### TASK GOAL
Skip the images and repeat every entry word for word.

Segment Start: EXCERPTED RECORDS

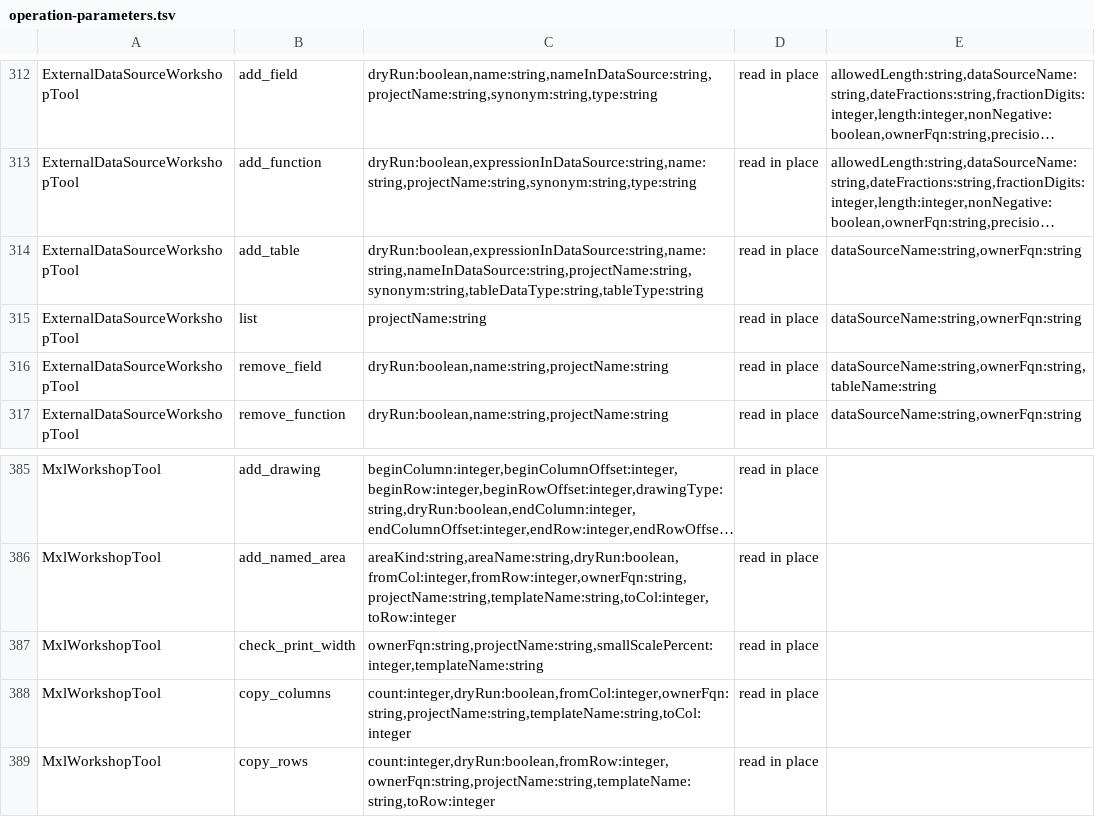
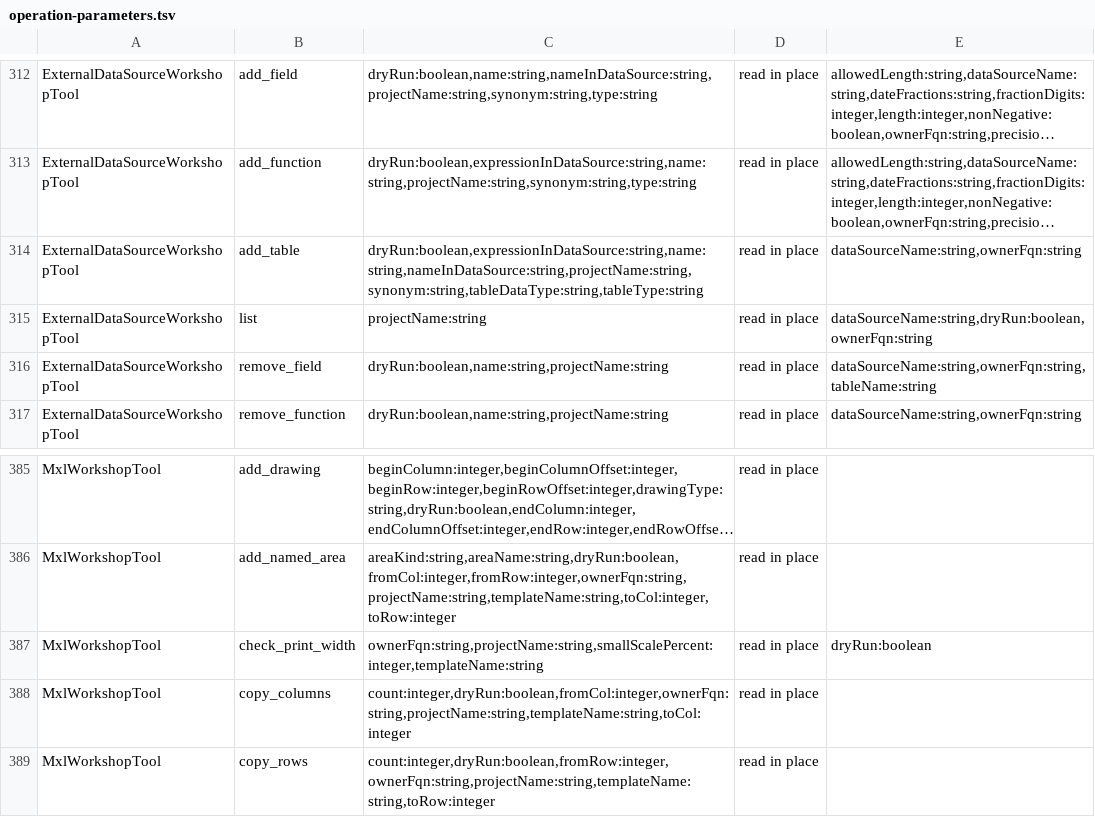
Before and after one commit to Desko77/ai-edt, a TSV file: mcp/bundles/ru.aiedt.mcp.server/schema/operation-parameters.tsv, drawn as a sheet; only a part is shown, gaps mark what is left out; long unchanged cells end in …; the diff covers the shown part only; the diff names each change by its address in the sheet, - before the commit and + after, or states it on an @@ line.

```diff
--- a/mcp/bundles/ru.aiedt.mcp.server/schema/operation-parameters.tsv
+++ b/mcp/bundles/ru.aiedt.mcp.server/schema/operation-parameters.tsv
-E315: dataSourceName:string,ownerFqn:string
+E315: dataSourceName:string,dryRun:boolean,ownerFqn:string
-E387: (empty)
+E387: dryRun:boolean
```
Also changed, not shown: 17 edited cells elsewhere in this file, 1 other file.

Segment End: EXCERPTED RECORDS

### EXERCISE ANSWER
Before and after one commit to Desko77/ai-edt, a TSV file: mcp/bundles/ru.aiedt.mcp.server/schema/operation-parameters.tsv, drawn as a sheet; only a part is shown, gaps mark what is left out; long unchanged cells end in …; the diff covers the shown part only; the diff names each change by its address in the sheet, - before the commit and + after, or states it on an @@ line.

```diff
--- a/mcp/bundles/ru.aiedt.mcp.server/schema/operation-parameters.tsv
+++ b/mcp/bundles/ru.aiedt.mcp.server/schema/operation-parameters.tsv
-E315: dataSourceName:string,ownerFqn:string
+E315: dataSourceName:string,dryRun:boolean,ownerFqn:string
-E387: (empty)
+E387: dryRun:boolean
```
Also changed, not shown: 17 edited cells elsewhere in this file, 1 other file.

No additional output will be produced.